There is more than meets the eye when it comes to being a speaker. For example, did you know that they make an average of $22.88 an hour? That's $47,581 a year!
Between 2018 and 2028, the career is expected to grow 6% and produce 17,300 job opportunities across the U.S.
There are certain skills that many speakers have in order to accomplish their responsibilities. By taking a look through resumes, we were able to narrow down the most common skills for a person in this position. We discovered that a lot of resumes listed organizational skills, problem-solving skills and speaking skills.
When it comes to the most important skills required to be a speaker, we found that a lot of resumes listed 19.8% of speakers included powerpoint, while 17.4% of resumes included topics, and 15.9% of resumes included real estate. Hard skills like these are helpful to have when it comes to performing essential job responsibilities.
When it comes to searching for a job, many search for a key term or phrase. Instead, it might be more helpful to search by industry, as you might be missing jobs that you never thought about in industries that you didn't even think offered positions related to the speaker job title. But what industry to start with? Most speakers actually find jobs in the education and pharmaceutical industries.
If you're interested in becoming a speaker, one of the first things to consider is how much education you need. We've determined that 58.6% of speakers have a bachelor's degree. In terms of higher education levels, we found that 15.8% of speakers have master's degrees. Even though most speakers have a college degree, it's possible to become one with only a high school degree or GED.
Choosing the right major is always an important step when researching how to become a speaker. When we researched the most common majors for a speaker, we found that they most commonly earn bachelor's degree degrees or master's degree degrees. Other degrees that we often see on speaker resumes include associate degree degrees or doctoral degree degrees.
You may find that experience in other jobs will help you become a speaker. In fact, many speaker jobs require experience in a role such as internship. Meanwhile, many speakers also have previous career experience in roles such as volunteer or teacher.
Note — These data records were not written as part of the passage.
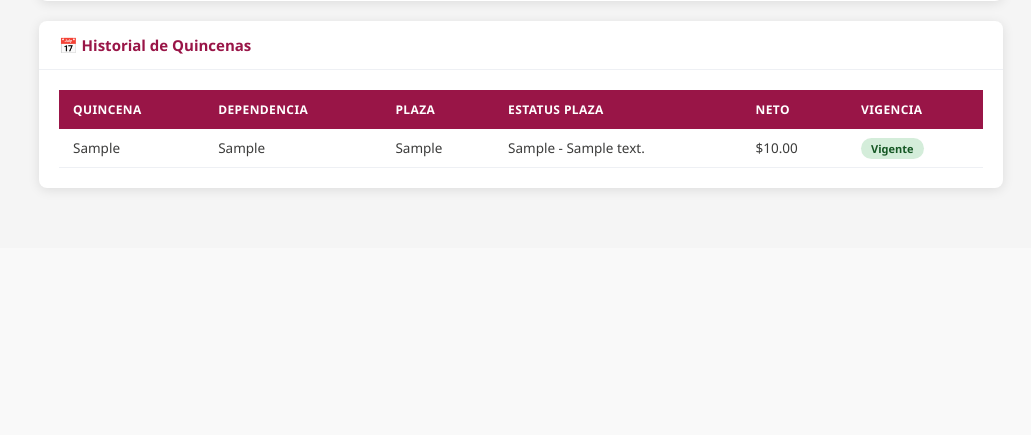
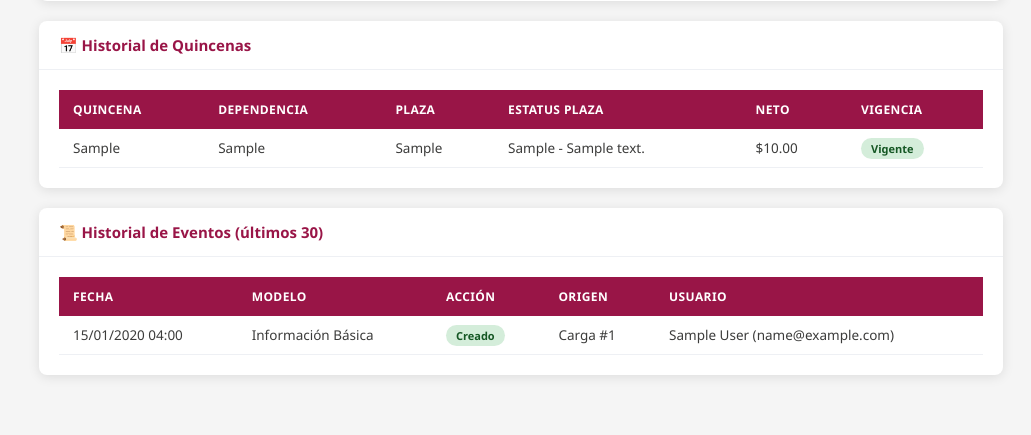
Before and after one commit to oswaldomoralesmis/resp, a Django app: page /servidores/1/ in a window 1280 px wide. Shown: the part 909-1344 px from the top of the page, without its empty margins (249-1280 px from the left). Before the commit the page ends 1101 px from the top, so only its background shows below. Run offline with Django 5.2, Linux system fonts and the light colour scheme; a user stored in the database is signed in; data comes from the database, SQL or seed files in the repository; tables that the repository leaves empty hold one stand-in row (values such as "Sample post"); data that the repository does not hold is empty.

Commit message:
log de eventos

```diff
--- a/servidores/models.py
+++ b/servidores/models.py
@@ -306,3 +306,55 @@ class BajaServidorPublico(models.Model):
 
     def __str__(self):
         return f"Baja: {self.servidor} - {self.fecha_baja}"
+
+
+class LogEvento(models.Model):
+    """Bitácora de movimientos sobre Información Básica, Bajas y Datos
+    Personales: quién, cuándo, si fue por una carga de layout o editado a
+    mano. No reemplaza la trazabilidad de detalle que ya tiene cada modelo
+    (carga_origen en InformacionBasica/BajaServidorPublico) — la complementa
+    con un registro plano, cronológico y consultable por servidor/RFC."""
+    MODELO_CHOICES = [
+        ('informacion_basica', 'Información Básica'),
+        ('baja', 'Baja de Servidor Público'),
+        ('datos_personales', 'Datos Personales'),
+    ]
+    ACCION_CHOICES = [
+        ('creado', 'Creado'),
+        ('editado', 'Editado'),
+    ]
+    ORIGEN_CHOICES = [
+        ('carga', 'Carga de Layout'),
+        ('manual', 'Manual'),
+    ]
+    modelo = models.CharField(max_length=30, choices=MODELO_CHOICES, verbose_name='Modelo')
+    objeto_id = models.PositiveIntegerField(verbose_name='ID del registro')
+    servidor = models.ForeignKey(
+        ServidorPublico, on_delete=models.SET_NULL, null=True, related_name='eventos_log',
+        verbose_name='Servidor',
+    )
+    accion = models.CharField(max_length=10, choices=ACCION_CHOICES, verbose_name='Acción')
+    origen = models.CharField(max_length=10, choices=ORIGEN_CHOICES, verbose_name='Origen')
+    carga = models.ForeignKey(
+        'cargas.CargaLayout', on_delete=models.SET_NULL, null=True, blank=True, verbose_name='Carga',
+    )
+    usuario = models.ForeignKey(
+        'usuarios.UsuarioRESP', on_delete=models.SET_NULL, null=True, verbose_name='Usuario',
+    )
+    fecha = models.DateTimeField(auto_now_add=True, verbose_name='Fecha')
+
+    class Meta:
+        verbose_name = 'Evento de Log'
+        verbose_name_plural = 'Log de Eventos'
+        ordering = ['-fecha']
+        indexes = [models.Index(fields=['modelo', 'objeto_id'])]
+
+    def __str__(self):
+        return f"{self.get_modelo_display()} #{self.objeto_id} — {self.get_accion_display()} ({self.get_origen_display()})"
+
+    @classmethod
+    def registrar(cls, modelo, objeto_id, servidor, accion, origen, usuario=None, carga=None):
+        return cls.objects.create(
+            modelo=modelo, objeto_id=objeto_id, servidor=servidor, accion=accion,
+            origen=origen, usuario=usuario, carga=carga,
+        )
--- a/servidores/views.py
+++ b/servidores/views.py
@@ -17,7 +17,7 @@ from openpyxl.utils import get_column_letter
 from .models import (
     ServidorPublico, InformacionBasica, BajaServidorPublico, Puesto,
     DatosPersonales, DatosComplementarios, DiscapacidadServidor,
-    EnfermedadCronicaServidor, IdiomaServidor,
+    EnfermedadCronicaServidor, IdiomaServidor, LogEvento,
     sincronizar_puesto, liberar_puestos_de,
 )
 from .forms import (
@@ -207,6 +207,7 @@ class ServidorDetailView(LoginRequiredMixin, DependenciaScopedMixin, DetailView)
             servidor=self.object
         ).order_by('-quincena')[:10]
         ctx['bajas'] = self.object.bajas.select_related('motivo_baja', 'dependencia').order_by('-fecha_baja')
+        ctx['eventos_log'] = self.object.eventos_log.select_related('usuario', 'carga')[:30]
         ctx['titulo'] = f'Servidor: {self.object.nombre_completo}'
         return ctx
 
@@ -284,9 +285,14 @@ class ServidorUpdateView(LoginRequiredMixin, DependenciaScopedMixin, UpdateView)
         if form.is_valid() and form_personales.is_valid() and form_complementarios.is_valid():
             self.object = form.save()
 
+            datos_personales_es_nuevo = form_personales.instance.pk is None
             datos_personales = form_personales.save(commit=False)
             datos_personales.servidor = self.object
             datos_personales.save()
+            LogEvento.registrar(
+                'datos_personales', datos_personales.pk, self.object,
+                'creado' if datos_personales_es_nuevo else 'editado', 'manual', usuario=request.user,
+            )
 
             datos_complementarios = form_complementarios.save(commit=False)
             datos_complementarios.servidor = self.object
@@ -344,6 +350,7 @@ def servidor_baja(request, pk):
                 baja.servidor = servidor
                 baja.registrado_por = request.user
                 baja.save()
+                LogEvento.registrar('baja', baja.pk, servidor, 'creado', 'manual', usuario=request.user)
                 servidor.activo = False
                 servidor.save()
                 InformacionBasica.objects.filter(servidor=servidor, activo=True).update(activo=False)
@@ -375,6 +382,11 @@ class BajaUpdateView(LoginRequiredMixin, DependenciaScopedMixin, UpdateView):
         ctx = super().get_context_data(**kwargs)
         ctx['titulo'] = f'Editar Baja: {self.object.servidor.nombre_completo}'
         return ctx
+
+    def form_valid(self, form):
+        response = super().form_valid(form)
+        LogEvento.registrar('baja', self.object.pk, self.object.servidor, 'editado', 'manual', usuario=self.request.user)
+        return response
 
 
 @login_required
@@ -718,6 +730,7 @@ class InformacionBasicaCreateView(LoginRequiredMixin, CreateView):
             dias_pagados=info.dias_pagados,
             id_plaza_jefe=info.id_plaza_jefe,
         )
+        LogEvento.registrar('informacion_basica', info.pk, info.servidor, 'creado', 'manual', usuario=user)
         return response
 
 
@@ -763,4 +776,5 @@ class InformacionBasicaUpdateView(LoginRequiredMixin, DependenciaScopedMixin, Up
             dias_pagados=info.dias_pagados,
             id_plaza_jefe=info.id_plaza_jefe,
         )
+        LogEvento.registrar('informacion_basica', info.pk, info.servidor, 'editado', 'manual', usuario=user)
         return response
--- a/templates/servidores/detail.html
+++ b/templates/servidores/detail.html
@@ -122,4 +122,33 @@
   </div>
 </div>
 {% endif %}
+
+{% if eventos_log %}
+<div class="card">
+  <div class="card-header">📜 Historial de Eventos (últimos 30)</div>
+  <div class="card-body">
+    <table class="table-resp">
+      <thead><tr><th>Fecha</th><th>Modelo</th><th>Acción</th><th>Origen</th><th>Usuario</th></tr></thead>
+      <tbody>
+        {% for e in eventos_log %}
+        <tr>
+          <td>{{ e.fecha|date:"d/m/Y H:i" }}</td>
+          <td>{{ e.get_modelo_display }}</td>
+          <td>
+            {% if e.accion == 'creado' %}<span class="badge-activo">Creado</span>
+            {% else %}<span class="badge-pendiente">Editado</span>{% endif %}
+          </td>
+          <td>
+            {% if e.origen == 'carga' %}
+              {% if e.carga_id %}<a href="{% url 'carga_detalle' e.carga_id %}">Carga #{{ e.carga_id }}</a>{% else %}Carga{% endif %}
+            {% else %}Manual{% endif %}
+          </td>
+          <td>{{ e.usuario|default:"—" }}</td>
+        </tr>
+        {% endfor %}
+      </tbody>
+    </table>
+  </div>
+</div>
+{% endif %}
 {% endblock %}
```
Also changed, not shown: cargas/views.py (+33 -0 lines), servidores/migrations/0016_logevento.py (added).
Tell us your goals and we'll match you with the right jobs to get there.
As you move along in your career, you may start taking on more responsibilities or notice that you've taken on a leadership role. Using our career map, a speaker can determine their career goals through the career progression. For example, they could start out with a role such as teacher, progress to a title such as consultant and then eventually end up with the title marketing director.
Tell us your goals and we'll match you with the rights job to get there.
|Job TitleCompany||Company||Start Date||Salary|
Use Zippia's Salary Calculator to see how your pay matches up.
Designing and figuring out what to include on your resume can be tough, not to mention time-consuming. That's why we put together a guide that is designed to help you craft the perfect resume for becoming a Speaker. If you're needing extra inspiration, take a look through our selection of templates that are specific to your job.
Learn How To Write a Speaker Resume
At Zippia, we went through countless Speaker resumes and compiled some information about how best to optimize them. Here are some suggestions based on what we found, divided by the individual sections of the resume itself.View Detailed Information
Hispanic or Latino
Black or African American
Stanford, CA • Private
Los Angeles, CA • Private
Philadelphia, PA • Private
University Park, PA • Public
Villanova, PA • Private
Houston, TX • Public
San Diego, CA • Public
Evanston, IL • Private
Minneapolis, MN • Public
Milwaukee, WI • Private
Public Speaking: Learn how to position yourself as a professional speaker and market yourself...
You can quickly go from a competent speaker to a fantastic, memorable speaker who communicates effectively in any forum...
World-class public speaking and facilitating: Learn presentations skills, engage your audience, and develop confidence...
The skills section on your resume can be almost as important as the experience section, so you want it to be an accurate portrayal of what you can do. Luckily, we've found all of the skills you'll need so even if you don't have these skills yet, you know what you need to work on. Out of all the resumes we looked through, 19.8% of speakers listed powerpoint on their resume, but soft skills such as organizational skills and problem-solving skills are important as well.
Some places are better than others when it comes to starting a career as a speaker. The best states for people in this position are Connecticut, New Hampshire, New Jersey, and Washington. Speakers make the most in Connecticut with an average salary of $67,096. Whereas in New Hampshire and New Jersey, they would average $61,035 and $57,663, respectively. While speakers would only make an average of $56,501 in Washington, you would still make more there than in the rest of the country. We determined these as the best states based on job availability and pay. By finding the median salary, cost of living, and using the Bureau of Labor Statistics' Location Quotient, we narrowed down our list of states to these four.